### REQUIREMENT
Using the records below, copy every line that holds the string "public".

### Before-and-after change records

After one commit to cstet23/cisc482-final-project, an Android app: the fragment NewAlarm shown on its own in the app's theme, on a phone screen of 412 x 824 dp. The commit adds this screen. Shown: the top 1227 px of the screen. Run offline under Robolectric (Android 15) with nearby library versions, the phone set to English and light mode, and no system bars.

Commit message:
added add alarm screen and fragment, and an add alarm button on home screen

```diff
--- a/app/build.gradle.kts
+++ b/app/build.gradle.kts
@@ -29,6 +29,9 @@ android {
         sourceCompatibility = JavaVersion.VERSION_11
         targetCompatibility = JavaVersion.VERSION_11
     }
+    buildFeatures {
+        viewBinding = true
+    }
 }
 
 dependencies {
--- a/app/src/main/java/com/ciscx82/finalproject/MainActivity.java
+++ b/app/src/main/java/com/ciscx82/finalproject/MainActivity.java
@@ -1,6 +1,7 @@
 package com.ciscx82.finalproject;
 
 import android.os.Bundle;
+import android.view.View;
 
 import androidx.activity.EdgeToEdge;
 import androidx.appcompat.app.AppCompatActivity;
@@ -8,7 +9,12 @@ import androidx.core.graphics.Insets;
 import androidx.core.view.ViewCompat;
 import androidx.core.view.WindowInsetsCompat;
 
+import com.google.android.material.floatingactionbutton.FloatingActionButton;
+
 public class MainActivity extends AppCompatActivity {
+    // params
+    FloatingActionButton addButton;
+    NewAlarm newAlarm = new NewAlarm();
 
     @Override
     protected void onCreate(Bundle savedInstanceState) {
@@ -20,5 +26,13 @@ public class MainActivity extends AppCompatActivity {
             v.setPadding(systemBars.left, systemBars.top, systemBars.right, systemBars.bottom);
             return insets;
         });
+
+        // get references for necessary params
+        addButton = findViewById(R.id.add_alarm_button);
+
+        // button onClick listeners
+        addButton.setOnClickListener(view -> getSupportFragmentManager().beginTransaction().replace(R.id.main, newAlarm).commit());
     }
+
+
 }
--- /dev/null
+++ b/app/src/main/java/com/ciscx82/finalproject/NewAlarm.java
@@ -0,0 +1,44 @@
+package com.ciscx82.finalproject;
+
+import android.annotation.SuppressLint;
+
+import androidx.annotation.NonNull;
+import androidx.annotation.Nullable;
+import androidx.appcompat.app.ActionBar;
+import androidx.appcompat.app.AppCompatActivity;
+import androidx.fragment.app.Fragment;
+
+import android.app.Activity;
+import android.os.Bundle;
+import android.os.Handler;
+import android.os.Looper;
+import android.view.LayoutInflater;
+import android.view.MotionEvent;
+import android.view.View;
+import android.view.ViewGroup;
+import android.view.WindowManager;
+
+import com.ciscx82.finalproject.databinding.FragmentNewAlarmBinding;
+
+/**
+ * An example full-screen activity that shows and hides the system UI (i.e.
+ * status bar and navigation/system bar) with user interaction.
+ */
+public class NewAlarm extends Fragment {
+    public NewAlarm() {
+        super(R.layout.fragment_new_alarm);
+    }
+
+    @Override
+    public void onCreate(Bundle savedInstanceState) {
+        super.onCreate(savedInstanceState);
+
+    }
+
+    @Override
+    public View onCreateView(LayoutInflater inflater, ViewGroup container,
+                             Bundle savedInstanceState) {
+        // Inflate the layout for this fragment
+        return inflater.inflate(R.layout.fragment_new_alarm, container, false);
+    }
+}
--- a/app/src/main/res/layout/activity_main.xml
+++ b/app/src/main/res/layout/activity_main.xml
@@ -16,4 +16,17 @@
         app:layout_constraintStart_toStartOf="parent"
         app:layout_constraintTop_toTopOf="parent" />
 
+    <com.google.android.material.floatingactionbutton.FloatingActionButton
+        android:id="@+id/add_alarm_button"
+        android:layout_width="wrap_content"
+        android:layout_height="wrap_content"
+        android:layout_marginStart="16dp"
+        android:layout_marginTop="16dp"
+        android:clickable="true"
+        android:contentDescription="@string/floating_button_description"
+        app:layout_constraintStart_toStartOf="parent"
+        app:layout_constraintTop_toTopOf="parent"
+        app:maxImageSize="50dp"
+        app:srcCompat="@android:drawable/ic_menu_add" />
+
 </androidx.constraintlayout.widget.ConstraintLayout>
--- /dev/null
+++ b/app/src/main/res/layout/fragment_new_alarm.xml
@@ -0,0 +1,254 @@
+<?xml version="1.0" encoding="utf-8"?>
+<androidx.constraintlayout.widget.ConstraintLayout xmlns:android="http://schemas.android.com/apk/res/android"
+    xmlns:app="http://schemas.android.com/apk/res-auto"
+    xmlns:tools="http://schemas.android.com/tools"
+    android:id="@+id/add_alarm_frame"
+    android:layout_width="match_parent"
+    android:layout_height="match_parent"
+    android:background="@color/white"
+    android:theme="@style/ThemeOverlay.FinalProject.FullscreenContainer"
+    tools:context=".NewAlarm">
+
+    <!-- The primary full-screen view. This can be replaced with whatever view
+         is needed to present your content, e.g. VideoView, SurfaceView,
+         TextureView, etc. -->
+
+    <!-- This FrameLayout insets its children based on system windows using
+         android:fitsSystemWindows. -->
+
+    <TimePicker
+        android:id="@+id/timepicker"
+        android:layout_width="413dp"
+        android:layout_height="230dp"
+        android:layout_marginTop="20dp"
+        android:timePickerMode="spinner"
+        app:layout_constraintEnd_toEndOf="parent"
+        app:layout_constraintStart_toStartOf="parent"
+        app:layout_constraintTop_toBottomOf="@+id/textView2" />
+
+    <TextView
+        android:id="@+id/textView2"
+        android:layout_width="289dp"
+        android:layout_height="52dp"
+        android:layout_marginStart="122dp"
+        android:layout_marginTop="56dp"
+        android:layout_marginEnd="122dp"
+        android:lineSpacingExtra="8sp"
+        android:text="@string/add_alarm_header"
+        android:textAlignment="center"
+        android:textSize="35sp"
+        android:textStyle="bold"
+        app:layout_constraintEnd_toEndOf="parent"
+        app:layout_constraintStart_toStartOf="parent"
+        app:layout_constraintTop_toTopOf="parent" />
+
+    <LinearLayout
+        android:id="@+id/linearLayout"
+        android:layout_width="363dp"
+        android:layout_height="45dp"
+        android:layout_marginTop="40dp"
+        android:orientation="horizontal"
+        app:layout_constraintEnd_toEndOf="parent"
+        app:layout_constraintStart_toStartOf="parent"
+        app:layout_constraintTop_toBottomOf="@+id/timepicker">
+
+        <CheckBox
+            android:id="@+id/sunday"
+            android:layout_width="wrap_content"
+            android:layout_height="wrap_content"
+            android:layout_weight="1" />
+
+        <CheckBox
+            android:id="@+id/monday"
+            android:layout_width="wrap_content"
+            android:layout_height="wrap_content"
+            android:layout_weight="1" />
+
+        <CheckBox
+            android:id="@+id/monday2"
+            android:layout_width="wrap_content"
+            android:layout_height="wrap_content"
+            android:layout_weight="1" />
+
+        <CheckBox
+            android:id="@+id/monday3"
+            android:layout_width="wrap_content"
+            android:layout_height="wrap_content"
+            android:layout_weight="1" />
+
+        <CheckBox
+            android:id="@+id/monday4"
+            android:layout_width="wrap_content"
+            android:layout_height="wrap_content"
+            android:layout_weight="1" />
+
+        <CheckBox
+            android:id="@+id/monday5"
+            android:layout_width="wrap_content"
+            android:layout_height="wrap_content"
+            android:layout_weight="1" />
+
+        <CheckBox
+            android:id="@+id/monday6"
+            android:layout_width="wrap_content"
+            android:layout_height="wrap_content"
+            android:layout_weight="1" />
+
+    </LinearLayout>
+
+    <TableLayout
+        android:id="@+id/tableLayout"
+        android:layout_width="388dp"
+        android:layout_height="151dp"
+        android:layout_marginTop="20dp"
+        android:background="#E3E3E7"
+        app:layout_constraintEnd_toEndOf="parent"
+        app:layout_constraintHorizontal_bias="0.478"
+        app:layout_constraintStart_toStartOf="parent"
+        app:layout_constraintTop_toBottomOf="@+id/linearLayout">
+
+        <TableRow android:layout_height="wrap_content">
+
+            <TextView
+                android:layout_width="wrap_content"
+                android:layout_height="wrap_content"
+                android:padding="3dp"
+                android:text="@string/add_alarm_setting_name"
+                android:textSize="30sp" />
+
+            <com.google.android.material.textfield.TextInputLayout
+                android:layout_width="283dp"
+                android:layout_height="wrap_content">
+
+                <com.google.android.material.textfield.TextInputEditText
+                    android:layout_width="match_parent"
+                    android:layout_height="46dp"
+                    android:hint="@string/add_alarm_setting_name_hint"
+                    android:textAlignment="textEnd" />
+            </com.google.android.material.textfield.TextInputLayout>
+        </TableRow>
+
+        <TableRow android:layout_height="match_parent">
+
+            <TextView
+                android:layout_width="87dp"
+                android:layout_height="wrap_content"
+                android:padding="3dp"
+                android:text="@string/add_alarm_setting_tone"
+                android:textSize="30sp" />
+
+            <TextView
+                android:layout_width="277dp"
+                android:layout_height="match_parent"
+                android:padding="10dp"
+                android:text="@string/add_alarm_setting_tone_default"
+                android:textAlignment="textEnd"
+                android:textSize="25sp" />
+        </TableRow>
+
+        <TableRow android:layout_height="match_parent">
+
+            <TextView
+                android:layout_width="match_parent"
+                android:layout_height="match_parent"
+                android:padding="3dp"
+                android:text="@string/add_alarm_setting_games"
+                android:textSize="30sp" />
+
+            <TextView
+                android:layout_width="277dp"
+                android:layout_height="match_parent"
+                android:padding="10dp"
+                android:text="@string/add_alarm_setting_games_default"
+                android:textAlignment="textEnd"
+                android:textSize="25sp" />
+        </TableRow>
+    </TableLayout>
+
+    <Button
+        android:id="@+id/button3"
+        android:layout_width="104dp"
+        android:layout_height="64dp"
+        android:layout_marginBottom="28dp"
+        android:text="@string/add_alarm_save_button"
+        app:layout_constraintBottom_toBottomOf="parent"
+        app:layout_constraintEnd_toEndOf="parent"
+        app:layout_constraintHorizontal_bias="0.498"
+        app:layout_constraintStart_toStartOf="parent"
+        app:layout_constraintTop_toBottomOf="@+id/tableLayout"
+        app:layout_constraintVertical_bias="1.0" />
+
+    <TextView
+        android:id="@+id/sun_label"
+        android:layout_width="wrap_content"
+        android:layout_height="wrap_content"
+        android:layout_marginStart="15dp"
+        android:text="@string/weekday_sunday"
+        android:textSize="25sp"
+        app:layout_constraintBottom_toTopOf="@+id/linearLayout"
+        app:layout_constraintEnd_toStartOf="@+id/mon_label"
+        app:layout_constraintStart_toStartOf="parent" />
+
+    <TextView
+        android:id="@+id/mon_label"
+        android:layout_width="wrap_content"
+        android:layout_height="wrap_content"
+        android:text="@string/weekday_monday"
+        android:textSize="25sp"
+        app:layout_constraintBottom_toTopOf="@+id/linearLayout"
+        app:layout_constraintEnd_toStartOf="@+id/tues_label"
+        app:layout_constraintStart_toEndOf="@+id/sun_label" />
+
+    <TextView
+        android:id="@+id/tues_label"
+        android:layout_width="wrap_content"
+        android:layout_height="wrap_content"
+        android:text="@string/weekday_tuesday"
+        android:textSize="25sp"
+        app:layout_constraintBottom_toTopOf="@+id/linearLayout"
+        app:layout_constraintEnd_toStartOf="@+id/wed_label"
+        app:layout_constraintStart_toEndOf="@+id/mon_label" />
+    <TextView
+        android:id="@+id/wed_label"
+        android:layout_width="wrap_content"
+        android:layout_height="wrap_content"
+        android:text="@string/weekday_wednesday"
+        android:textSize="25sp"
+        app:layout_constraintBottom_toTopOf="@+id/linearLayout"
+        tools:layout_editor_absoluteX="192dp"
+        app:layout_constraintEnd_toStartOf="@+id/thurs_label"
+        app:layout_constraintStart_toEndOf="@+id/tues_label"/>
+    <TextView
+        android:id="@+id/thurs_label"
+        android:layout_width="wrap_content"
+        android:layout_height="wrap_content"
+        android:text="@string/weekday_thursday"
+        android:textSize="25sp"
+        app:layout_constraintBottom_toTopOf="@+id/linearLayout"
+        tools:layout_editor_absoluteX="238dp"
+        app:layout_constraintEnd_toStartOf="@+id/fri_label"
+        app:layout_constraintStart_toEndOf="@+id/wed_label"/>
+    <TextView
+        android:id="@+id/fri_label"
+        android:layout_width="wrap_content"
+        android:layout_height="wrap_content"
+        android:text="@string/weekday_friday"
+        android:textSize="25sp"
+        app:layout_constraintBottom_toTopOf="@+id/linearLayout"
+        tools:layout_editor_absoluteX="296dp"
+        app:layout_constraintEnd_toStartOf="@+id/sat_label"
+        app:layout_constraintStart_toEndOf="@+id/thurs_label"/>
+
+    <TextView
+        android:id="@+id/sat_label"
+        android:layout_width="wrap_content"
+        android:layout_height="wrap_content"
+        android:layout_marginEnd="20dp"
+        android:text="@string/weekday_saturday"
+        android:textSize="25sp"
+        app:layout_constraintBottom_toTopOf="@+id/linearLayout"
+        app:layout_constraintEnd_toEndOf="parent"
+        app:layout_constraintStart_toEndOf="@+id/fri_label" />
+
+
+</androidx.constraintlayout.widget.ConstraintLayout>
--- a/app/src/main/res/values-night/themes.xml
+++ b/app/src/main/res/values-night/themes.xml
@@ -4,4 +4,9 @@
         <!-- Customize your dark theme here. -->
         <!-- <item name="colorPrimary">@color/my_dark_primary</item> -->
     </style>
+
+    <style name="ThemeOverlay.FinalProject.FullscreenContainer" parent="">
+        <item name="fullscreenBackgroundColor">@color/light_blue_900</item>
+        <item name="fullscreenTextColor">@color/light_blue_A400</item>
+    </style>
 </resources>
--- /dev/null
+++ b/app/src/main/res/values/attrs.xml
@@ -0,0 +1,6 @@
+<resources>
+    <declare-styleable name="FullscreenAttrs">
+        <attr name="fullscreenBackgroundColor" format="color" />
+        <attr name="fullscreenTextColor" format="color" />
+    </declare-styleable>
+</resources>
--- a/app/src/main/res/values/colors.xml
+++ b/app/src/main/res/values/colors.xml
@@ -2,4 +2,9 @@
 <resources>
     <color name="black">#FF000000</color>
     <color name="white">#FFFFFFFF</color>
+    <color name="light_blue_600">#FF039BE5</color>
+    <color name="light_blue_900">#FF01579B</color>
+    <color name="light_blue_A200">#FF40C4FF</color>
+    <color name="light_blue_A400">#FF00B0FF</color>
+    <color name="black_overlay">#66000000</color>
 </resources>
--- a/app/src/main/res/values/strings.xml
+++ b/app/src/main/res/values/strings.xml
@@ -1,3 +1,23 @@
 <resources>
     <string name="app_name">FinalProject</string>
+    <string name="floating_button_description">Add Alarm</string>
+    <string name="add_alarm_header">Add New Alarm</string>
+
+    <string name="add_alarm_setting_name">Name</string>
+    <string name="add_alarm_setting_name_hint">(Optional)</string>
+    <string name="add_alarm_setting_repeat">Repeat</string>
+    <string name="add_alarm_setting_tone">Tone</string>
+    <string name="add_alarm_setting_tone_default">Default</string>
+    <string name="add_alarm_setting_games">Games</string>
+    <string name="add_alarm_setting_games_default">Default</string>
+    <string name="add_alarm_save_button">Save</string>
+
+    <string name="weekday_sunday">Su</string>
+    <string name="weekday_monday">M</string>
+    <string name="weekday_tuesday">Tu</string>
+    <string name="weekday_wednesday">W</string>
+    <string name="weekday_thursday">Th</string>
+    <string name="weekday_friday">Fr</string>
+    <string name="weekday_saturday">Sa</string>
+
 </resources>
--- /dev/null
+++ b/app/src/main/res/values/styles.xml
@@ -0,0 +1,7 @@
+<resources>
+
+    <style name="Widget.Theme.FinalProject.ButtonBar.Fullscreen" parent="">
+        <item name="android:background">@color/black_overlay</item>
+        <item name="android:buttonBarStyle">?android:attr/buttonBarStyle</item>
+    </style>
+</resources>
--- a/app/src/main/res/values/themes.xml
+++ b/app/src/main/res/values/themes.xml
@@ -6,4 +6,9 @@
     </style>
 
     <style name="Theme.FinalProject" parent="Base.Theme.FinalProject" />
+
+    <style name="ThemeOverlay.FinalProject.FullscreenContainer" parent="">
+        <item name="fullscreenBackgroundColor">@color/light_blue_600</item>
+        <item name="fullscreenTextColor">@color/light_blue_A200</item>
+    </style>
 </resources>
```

### FINISHED TASK
 public class MainActivity extends AppCompatActivity {
@@ -20,5 +26,13 @@ public class MainActivity extends AppCompatActivity {
+public class NewAlarm extends Fragment {
+    public NewAlarm() {
+    public void onCreate(Bundle savedInstanceState) {
+    public View onCreateView(LayoutInflater inflater, ViewGroup container,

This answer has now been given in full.